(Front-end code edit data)
----------

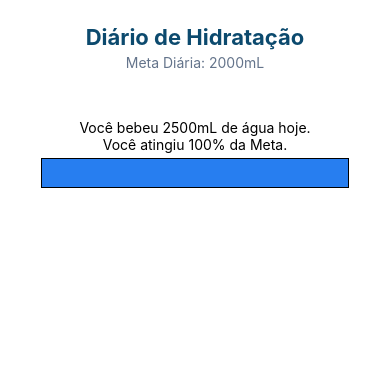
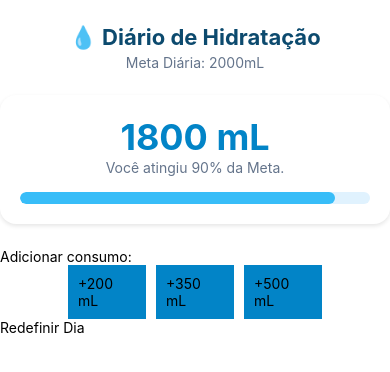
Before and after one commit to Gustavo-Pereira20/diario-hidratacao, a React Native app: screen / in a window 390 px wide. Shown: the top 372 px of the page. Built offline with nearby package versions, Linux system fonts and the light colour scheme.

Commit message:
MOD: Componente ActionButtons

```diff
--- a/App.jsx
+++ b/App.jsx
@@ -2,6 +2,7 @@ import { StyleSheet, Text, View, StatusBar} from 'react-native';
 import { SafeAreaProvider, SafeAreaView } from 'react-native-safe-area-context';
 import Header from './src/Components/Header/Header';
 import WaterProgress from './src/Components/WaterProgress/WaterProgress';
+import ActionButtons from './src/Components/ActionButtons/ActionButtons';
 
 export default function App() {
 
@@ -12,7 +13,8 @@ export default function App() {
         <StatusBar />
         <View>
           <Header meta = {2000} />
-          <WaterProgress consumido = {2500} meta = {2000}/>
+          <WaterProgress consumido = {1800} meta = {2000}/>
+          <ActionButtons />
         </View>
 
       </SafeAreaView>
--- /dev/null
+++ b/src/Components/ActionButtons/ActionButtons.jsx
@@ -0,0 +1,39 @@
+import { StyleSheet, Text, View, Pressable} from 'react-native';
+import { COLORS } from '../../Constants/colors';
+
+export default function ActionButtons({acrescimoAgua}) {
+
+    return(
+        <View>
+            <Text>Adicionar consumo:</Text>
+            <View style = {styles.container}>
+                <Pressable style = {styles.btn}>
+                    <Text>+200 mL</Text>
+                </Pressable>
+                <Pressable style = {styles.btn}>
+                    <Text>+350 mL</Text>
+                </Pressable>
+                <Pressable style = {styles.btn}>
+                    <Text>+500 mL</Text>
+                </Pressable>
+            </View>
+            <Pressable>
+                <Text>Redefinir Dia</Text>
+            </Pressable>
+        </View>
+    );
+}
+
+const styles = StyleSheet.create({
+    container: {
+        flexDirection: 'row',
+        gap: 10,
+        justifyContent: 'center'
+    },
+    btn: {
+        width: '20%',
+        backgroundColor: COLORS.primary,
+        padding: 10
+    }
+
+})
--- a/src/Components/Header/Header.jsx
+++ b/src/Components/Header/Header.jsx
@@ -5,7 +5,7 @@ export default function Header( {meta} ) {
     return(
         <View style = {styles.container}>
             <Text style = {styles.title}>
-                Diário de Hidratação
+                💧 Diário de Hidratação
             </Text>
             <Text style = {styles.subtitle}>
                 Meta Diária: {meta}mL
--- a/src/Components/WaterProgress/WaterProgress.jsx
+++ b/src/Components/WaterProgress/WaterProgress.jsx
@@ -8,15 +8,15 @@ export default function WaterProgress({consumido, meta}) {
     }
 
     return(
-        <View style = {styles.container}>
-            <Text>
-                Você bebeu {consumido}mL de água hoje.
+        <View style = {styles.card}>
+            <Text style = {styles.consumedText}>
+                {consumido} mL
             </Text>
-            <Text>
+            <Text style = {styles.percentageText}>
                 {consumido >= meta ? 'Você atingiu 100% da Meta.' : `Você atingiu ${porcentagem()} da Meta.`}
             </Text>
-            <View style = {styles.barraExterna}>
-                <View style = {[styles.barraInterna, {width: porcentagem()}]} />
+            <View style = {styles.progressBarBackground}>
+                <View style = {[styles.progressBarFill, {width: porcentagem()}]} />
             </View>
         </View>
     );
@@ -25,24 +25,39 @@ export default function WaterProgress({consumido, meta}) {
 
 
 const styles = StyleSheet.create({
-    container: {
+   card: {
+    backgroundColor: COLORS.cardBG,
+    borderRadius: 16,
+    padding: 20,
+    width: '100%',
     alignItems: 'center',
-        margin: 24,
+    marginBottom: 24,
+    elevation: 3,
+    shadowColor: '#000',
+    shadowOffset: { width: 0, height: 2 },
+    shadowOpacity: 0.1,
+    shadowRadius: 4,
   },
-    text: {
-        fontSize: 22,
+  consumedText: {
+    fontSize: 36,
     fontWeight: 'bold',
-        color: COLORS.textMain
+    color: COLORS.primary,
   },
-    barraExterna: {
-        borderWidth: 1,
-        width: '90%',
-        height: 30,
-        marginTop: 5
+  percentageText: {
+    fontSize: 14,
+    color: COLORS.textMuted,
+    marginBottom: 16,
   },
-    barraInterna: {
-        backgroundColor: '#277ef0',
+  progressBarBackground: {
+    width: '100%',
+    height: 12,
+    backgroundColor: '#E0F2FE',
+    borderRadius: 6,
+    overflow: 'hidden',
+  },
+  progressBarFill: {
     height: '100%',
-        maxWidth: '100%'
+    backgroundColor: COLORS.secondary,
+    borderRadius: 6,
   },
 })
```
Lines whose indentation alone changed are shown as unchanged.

----------

An unchanged copy of the data, images excluded, is all that should be given.

- Result for this task -
Before and after one commit to Gustavo-Pereira20/diario-hidratacao, a React Native app: screen / in a window 390 px wide. Shown: the top 372 px of the page. Built offline with nearby package versions, Linux system fonts and the light colour scheme.

Commit message:
MOD: Componente ActionButtons

```diff
--- a/App.jsx
+++ b/App.jsx
@@ -2,6 +2,7 @@ import { StyleSheet, Text, View, StatusBar} from 'react-native';
 import { SafeAreaProvider, SafeAreaView } from 'react-native-safe-area-context';
 import Header from './src/Components/Header/Header';
 import WaterProgress from './src/Components/WaterProgress/WaterProgress';
+import ActionButtons from './src/Components/ActionButtons/ActionButtons';
 
 export default function App() {
 
@@ -12,7 +13,8 @@ export default function App() {
         <StatusBar />
         <View>
           <Header meta = {2000} />
-          <WaterProgress consumido = {2500} meta = {2000}/>
+          <WaterProgress consumido = {1800} meta = {2000}/>
+          <ActionButtons />
         </View>
 
       </SafeAreaView>
--- /dev/null
+++ b/src/Components/ActionButtons/ActionButtons.jsx
@@ -0,0 +1,39 @@
+import { StyleSheet, Text, View, Pressable} from 'react-native';
+import { COLORS } from '../../Constants/colors';
+
+export default function ActionButtons({acrescimoAgua}) {
+
+    return(
+        <View>
+            <Text>Adicionar consumo:</Text>
+            <View style = {styles.container}>
+                <Pressable style = {styles.btn}>
+                    <Text>+200 mL</Text>
+                </Pressable>
+                <Pressable style = {styles.btn}>
+                    <Text>+350 mL</Text>
+                </Pressable>
+                <Pressable style = {styles.btn}>
+                    <Text>+500 mL</Text>
+                </Pressable>
+            </View>
+            <Pressable>
+                <Text>Redefinir Dia</Text>
+            </Pressable>
+        </View>
+    );
+}
+
+const styles = StyleSheet.create({
+    container: {
+        flexDirection: 'row',
+        gap: 10,
+        justifyContent: 'center'
+    },
+    btn: {
+        width: '20%',
+        backgroundColor: COLORS.primary,
+        padding: 10
+    }
+
+})
--- a/src/Components/Header/Header.jsx
+++ b/src/Components/Header/Header.jsx
@@ -5,7 +5,7 @@ export default function Header( {meta} ) {
     return(
         <View style = {styles.container}>
             <Text style = {styles.title}>
-                Diário de Hidratação
+                💧 Diário de Hidratação
             </Text>
             <Text style = {styles.subtitle}>
                 Meta Diária: {meta}mL
--- a/src/Components/WaterProgress/WaterProgress.jsx
+++ b/src/Components/WaterProgress/WaterProgress.jsx
@@ -8,15 +8,15 @@ export default function WaterProgress({consumido, meta}) {
     }
 
     return(
-        <View style = {styles.container}>
-            <Text>
-                Você bebeu {consumido}mL de água hoje.
+        <View style = {styles.card}>
+            <Text style = {styles.consumedText}>
+                {consumido} mL
             </Text>
-            <Text>
+            <Text style = {styles.percentageText}>
                 {consumido >= meta ? 'Você atingiu 100% da Meta.' : `Você atingiu ${porcentagem()} da Meta.`}
             </Text>
-            <View style = {styles.barraExterna}>
-                <View style = {[styles.barraInterna, {width: porcentagem()}]} />
+            <View style = {styles.progressBarBackground}>
+                <View style = {[styles.progressBarFill, {width: porcentagem()}]} />
             </View>
         </View>
     );
@@ -25,24 +25,39 @@ export default function WaterProgress({consumido, meta}) {
 
 
 const styles = StyleSheet.create({
-    container: {
+   card: {
+    backgroundColor: COLORS.cardBG,
+    borderRadius: 16,
+    padding: 20,
+    width: '100%',
     alignItems: 'center',
-        margin: 24,
+    marginBottom: 24,
+    elevation: 3,
+    shadowColor: '#000',
+    shadowOffset: { width: 0, height: 2 },
+    shadowOpacity: 0.1,
+    shadowRadius: 4,
   },
-    text: {
-        fontSize: 22,
+  consumedText: {
+    fontSize: 36,
     fontWeight: 'bold',
-        color: COLORS.textMain
+    color: COLORS.primary,
   },
-    barraExterna: {
-        borderWidth: 1,
-        width: '90%',
-        height: 30,
-        marginTop: 5
+  percentageText: {
+    fontSize: 14,
+    color: COLORS.textMuted,
+    marginBottom: 16,
   },
-    barraInterna: {
-        backgroundColor: '#277ef0',
+  progressBarBackground: {
+    width: '100%',
+    height: 12,
+    backgroundColor: '#E0F2FE',
+    borderRadius: 6,
+    overflow: 'hidden',
+  },
+  progressBarFill: {
     height: '100%',
-        maxWidth: '100%'
+    backgroundColor: COLORS.secondary,
+    borderRadius: 6,
   },
 })
```
Lines whose indentation alone changed are shown as unchanged.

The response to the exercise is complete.